**Records to process:**
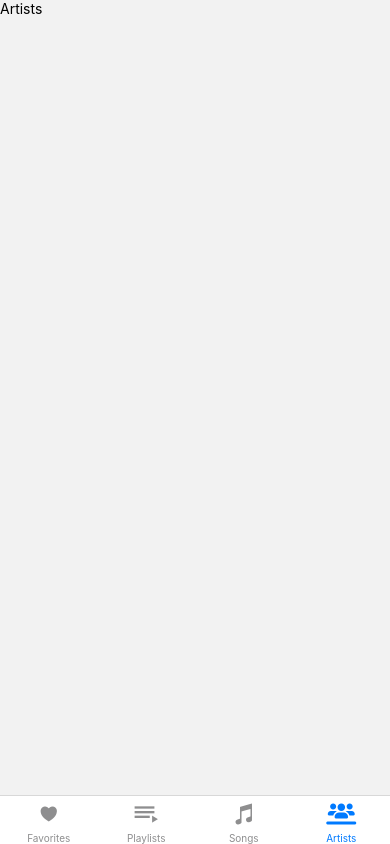
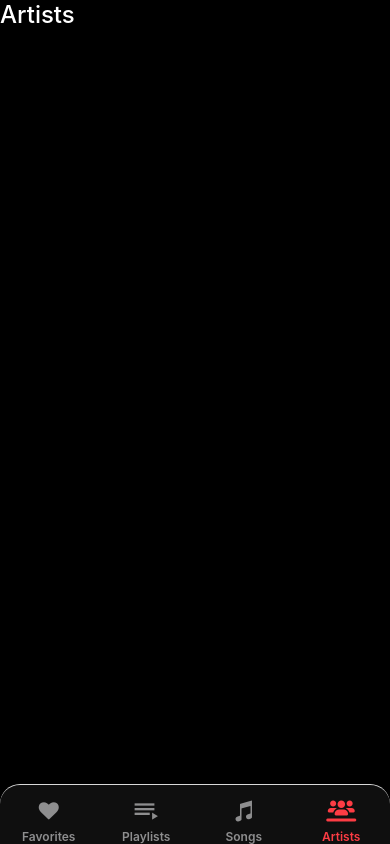
Before and after one commit to siddharth-vss/Music-PLayer, a React Native app: screen /Artists in a window 390 px wide. Built offline with nearby package versions, Linux system fonts and the light colour scheme.

Commit message:
add vector icons

```diff
--- a/App.tsx
+++ b/App.tsx
@@ -19,16 +19,12 @@ import {
 // import {Home, Start,Details} from './screens';
 import { NavigationContainer } from '@react-navigation/native';
 import { createBottomTabNavigator } from '@react-navigation/bottom-tabs';
-import {Artists,Favorites,Playlists,Songs} from './src/app/screens';
+import { Artists, Favorites, Playlists, Songs } from './src/app/screens';
 import FontAwesome from 'react-native-vector-icons/FontAwesome';
 import Ionicons from 'react-native-vector-icons/Ionicons';
 import FontAwesome6 from 'react-native-vector-icons/FontAwesome6';
 import MaterialCommunityIcons from 'react-native-vector-icons/MaterialCommunityIcons';
-
-
-type SectionProps = PropsWithChildren<{
-  title: string;
-}>;
+import { colors, fontSize } from './src/app/constants/tokens';
 
 const Tab = createBottomTabNavigator();
 
@@ -40,45 +36,51 @@ function App(): React.JSX.Element {
   return (
     <NavigationContainer>
       <Tab.Navigator
-        initialRouteName="Start"
-        screenOptions={{ headerShown: false }}
+        screenOptions={{
+          headerShown: false,
+
+          tabBarActiveTintColor: colors.primary,
+          tabBarLabelStyle: {
+            fontSize: fontSize.xs,
+            fontWeight: '600',
+          },
+          tabBarStyle: {
+            position: 'absolute',
+            backgroundColor : '#0f0f0f',
+            height :60,
+            borderTopLeftRadius: 20,
+            borderTopRightRadius: 20,
+            borderTopWidth: 0.2,
+            // borderColor : "#FFF",
+            paddingTop: 8,
+          },
+
+        }}
+
+
+        initialRouteName="Songs"
       >
-        {/* <Tab.Screen name="favorites" options={{
-        title : "Favorites",
-        tabBarIcon :({color})=><FontAwesome name="heart" size={20} color={color} />
-      }} />
-      <Tab.Screen name="playlists" options={{
-        title : "Playlists",
-        tabBarIcon :({color})=><MaterialCommunityIcons name="playlist-play" size={28} color={color} />
-      }}/>
-      <Tab.Screen name="songs" options={{
-        title : "Songs",
-        tabBarIcon :({color})=><Ionicons name="musical-notes-sharp" size={24} color={color} />
-      }}/>
-      <Tab.Screen name="artists" options={{
-        title : "Artists",
-        tabBarIcon :({color})=><FontAwesome6 name="users-line" size={24} color={color} />
-      }}/> */}
-        <Tab.Screen name="Favorites" options={{
-          title : "Favorites",
-          tabBarIcon :({color})=><Ionicons name="heart-sharp" size={20} color={color} />
+        <Tab.Screen name="Favorites"
+        options={{
+          title: "Favorites",
+          tabBarIcon: ({ color }) => (<FontAwesome name="heart" size={20} color={color} />),
         }} component={Favorites} />
         <Tab.Screen name="Playlists"
           options={{
-          title : "Playlists",
-          tabBarIcon :({color})=><MaterialCommunityIcons name="playlist-play" size={28} color={color} />
+            title: "Playlists",
+            tabBarIcon: ({ color }) => (<MaterialCommunityIcons name="playlist-play" size={28} color={color} />),
           }}
           component={Playlists} />
         <Tab.Screen name="Songs"
           options={{
-          title : "Songs",
-          tabBarIcon :({color})=><Ionicons name="musical-notes-sharp" size={24} color={color} />
+            title: "Songs",
+            tabBarIcon: ({ color }) => (<Ionicons name="musical-notes-sharp" size={24} color={color} />),
           }}
           component={Songs} />
         <Tab.Screen name="Artists"
           options={{
-          title : "Artists",
-          tabBarIcon :({color})=><FontAwesome6 name="users-line" size={24} color={color} />
+            title: "Artists",
+            tabBarIcon: ({ color }) => (<FontAwesome6 name="users-line" size={24} color={color} />),
           }}
           component={Artists} />
       </Tab.Navigator>
@@ -86,6 +88,23 @@ function App(): React.JSX.Element {
   );
 }
 function Home() {
+  // screenOptions={{
+
+
+
+  //   tabBarBackground : ()=>(
+  //     <BlurView
+  //       intensity={95}
+  //       style={{
+  //         ...StyleSheet.absoluteFillObject,
+  //         overflow: 'hidden',
+  //         backgroundColor : '#00000099',
+  //         borderTopLeftRadius: 20,
+  //         borderTopRightRadius: 20,
+  //       }}
+  //     />
+  //   ),
+  // }}
   return (
     <>
       <View>
@@ -94,24 +113,7 @@ function Home() {
     </>
   )
 }
-function Start() {
-  return (
-    <>
-      <View>
-        <Text>Start Screen</Text>
-      </View>
-    </>
-  )
-}
-function Details() {
-  return (
-    <>
-      <View>
-        <Text>Details Screen</Text>
-      </View>
-    </>
-  )
-}
+
 const styles = StyleSheet.create({
   sectionContainer: {
     marginTop: 32,
--- a/src/app/screens/Artists.tsx
+++ b/src/app/screens/Artists.tsx
@@ -1,14 +1,16 @@
 import { StyleSheet, Text, View } from 'react-native'
 import React from 'react'
+import { defaultStyles } from '../styles'
 
 const Artists = () => {
   return (
-    <View>
-      <Text>Artists</Text>
+    <View style={defaultStyles.container}>
+      <Text style ={defaultStyles.text  }>Artists</Text>
     </View>
   )
 }
 
 export default Artists
 
-const styles = StyleSheet.create({})
+const styles = StyleSheet.create({
+})
--- a/src/app/styles/index.ts
+++ b/src/app/styles/index.ts
@@ -1,4 +1,4 @@
-import { colors, fontSize } from '@/constants/tokens'
+import { colors, fontSize } from '../constants/tokens'
 import { StyleSheet } from 'react-native'
 
 export const defaultStyles = StyleSheet.create({
@@ -7,8 +7,9 @@ export const defaultStyles = StyleSheet.create({
 		backgroundColor: colors.background,
 	},
 	text: {
-		fontSize: fontSize.base,
+		fontSize: fontSize.lg,
 		color: colors.text,
+		fontWeight : 500,
 	},
 })
 
```
Also changed, not shown: 1 other file (tests, documents, lock files or other folders). Lines whose indentation alone changed are shown as unchanged.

**Your instructions:** The answer must consist of every line from the entries above that contains the string "fontSize".

**Output:**
+import { colors, fontSize } from './src/app/constants/tokens';
+            fontSize: fontSize.xs,
-import { colors, fontSize } from '@/constants/tokens'
+import { colors, fontSize } from '../constants/tokens'
-		fontSize: fontSize.base,
+		fontSize: fontSize.lg,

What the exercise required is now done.